[Records to use — start]

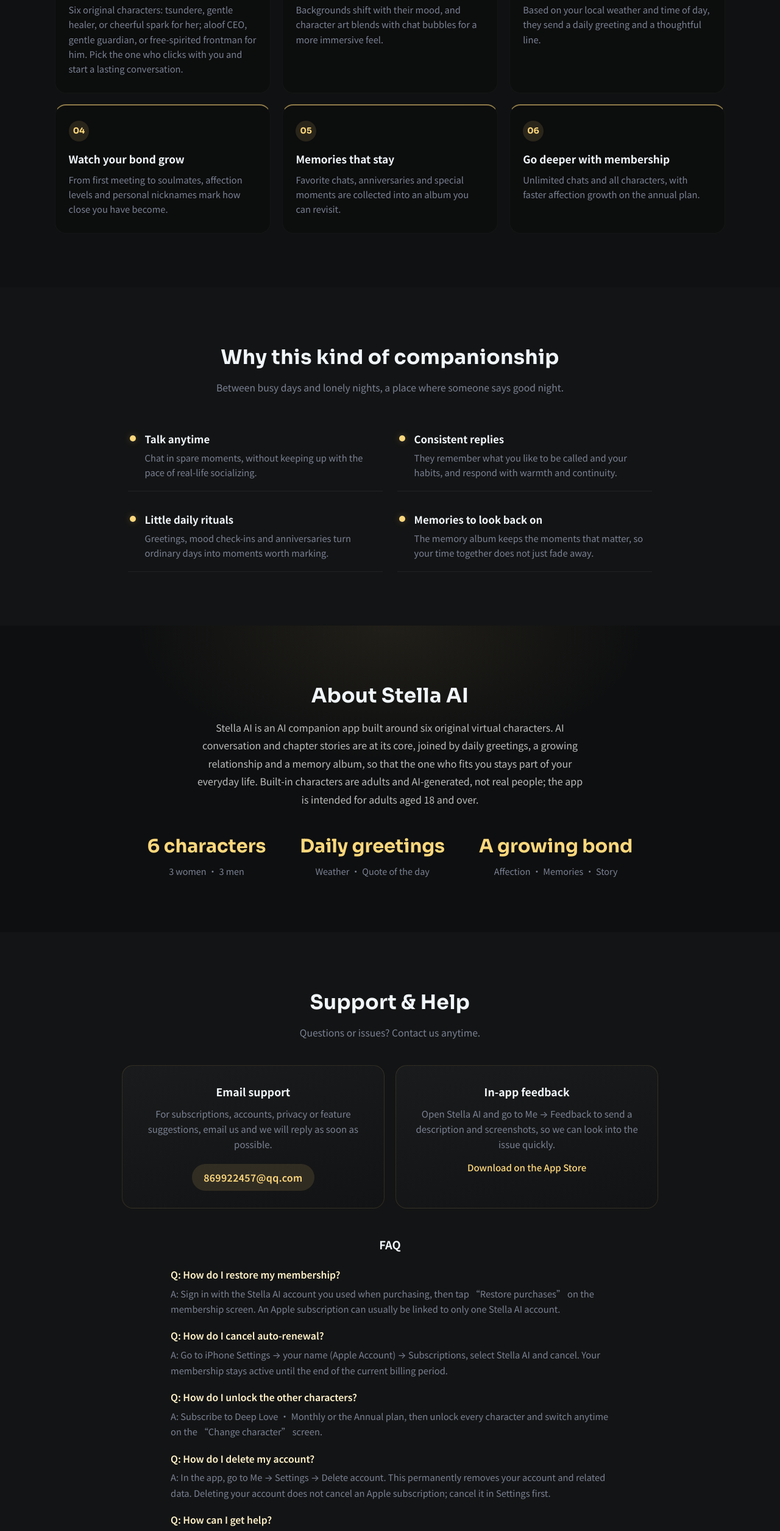
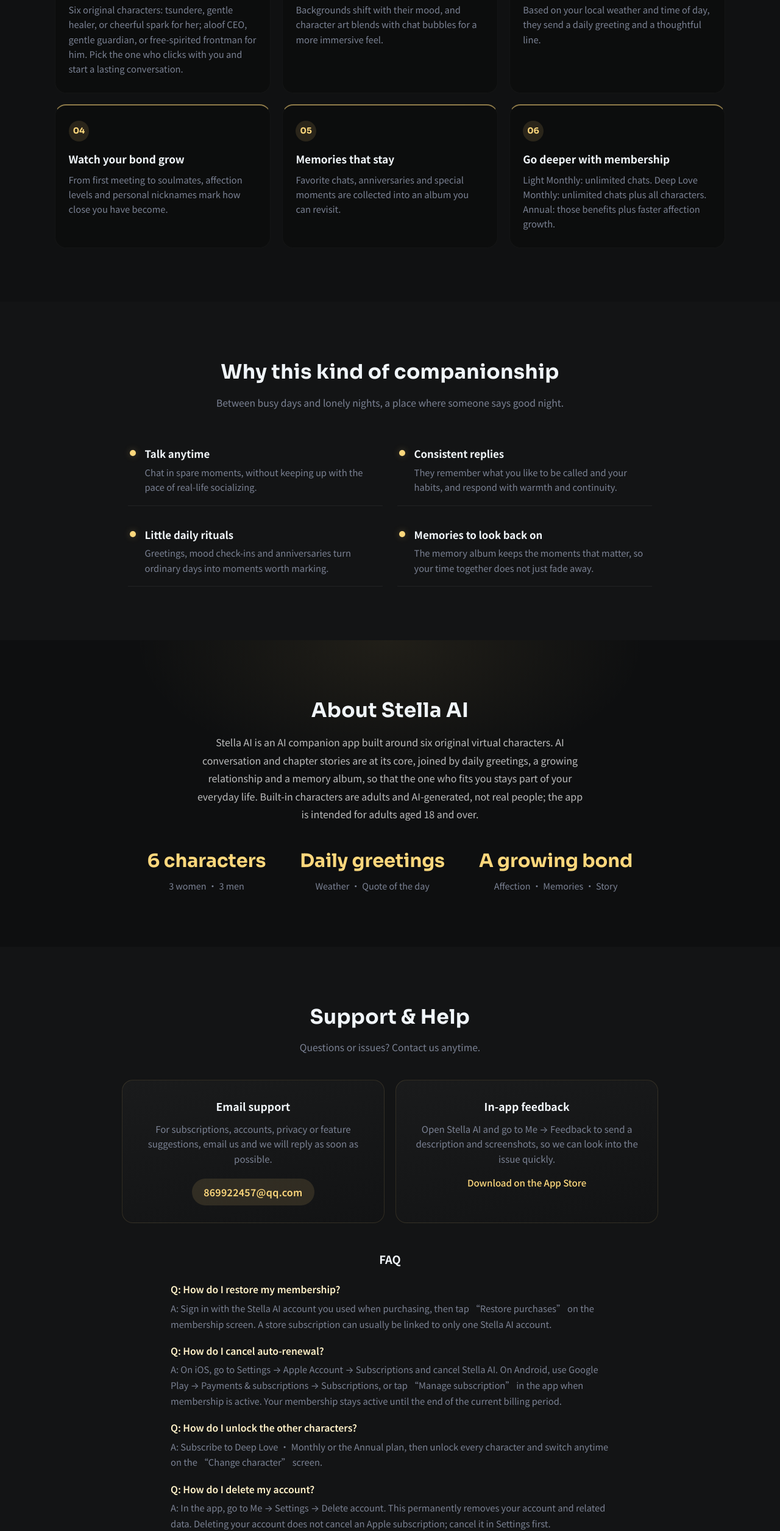
Before and after one commit to aludiba/ai-writing-cat-website, a plain HTML site: page stellaai/en/index.html in a window 1280 px wide. Shown: the part 1993-4504 px from the top of the page at 61% size. Drawn offline with Linux system fonts and the light colour scheme.

Commit message:
修正官网会员权益与取消订阅说明。
三档权益分档写清，FAQ 补充 Android / Google Play 取消与恢复路径。

Co-authored-by: Cursor <cursoragent@cursor.com>

```diff
--- a/stellaai/en/index.html
+++ b/stellaai/en/index.html
@@ -627,7 +627,7 @@
                 <article class="feature reveal">
                     <div class="mark">06</div>
                     <h3>Go deeper with membership</h3>
-                    <p>Unlimited chats and all characters, with faster affection growth on the annual plan.</p>
+                    <p>Light Monthly: unlimited chats. Deep Love Monthly: unlimited chats plus all characters. Annual: those benefits plus faster affection growth.</p>
                 </article>
             </div>
         </div>
@@ -711,11 +711,11 @@
                 <h3>FAQ</h3>
                 <div class="faq-item">
                     <h4>Q: How do I restore my membership?</h4>
-                    <p>A: Sign in with the Stella AI account you used when purchasing, then tap “Restore purchases” on the membership screen. An Apple subscription can usually be linked to only one Stella AI account.</p>
+                    <p>A: Sign in with the Stella AI account you used when purchasing, then tap “Restore purchases” on the membership screen. A store subscription can usually be linked to only one Stella AI account.</p>
                 </div>
                 <div class="faq-item">
                     <h4>Q: How do I cancel auto-renewal?</h4>
-                    <p>A: Go to iPhone Settings → your name (Apple Account) → Subscriptions, select Stella AI and cancel. Your membership stays active until the end of the current billing period.</p>
+                    <p>A: On iOS, go to Settings → Apple Account → Subscriptions and cancel Stella AI. On Android, use Google Play → Payments &amp; subscriptions → Subscriptions, or tap “Manage subscription” in the app when membership is active. Your membership stays active until the end of the current billing period.</p>
                 </div>
                 <div class="faq-item">
                     <h4>Q: How do I unlock the other characters?</h4>
```
Also changed, not shown: stellaai/index.html (+3 -3 lines).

[Records to use — finish]

__What the task asks__. Which lines above contain the word "article"? List them.

__Answer below__.
                 <article class="feature reveal">
                 </article>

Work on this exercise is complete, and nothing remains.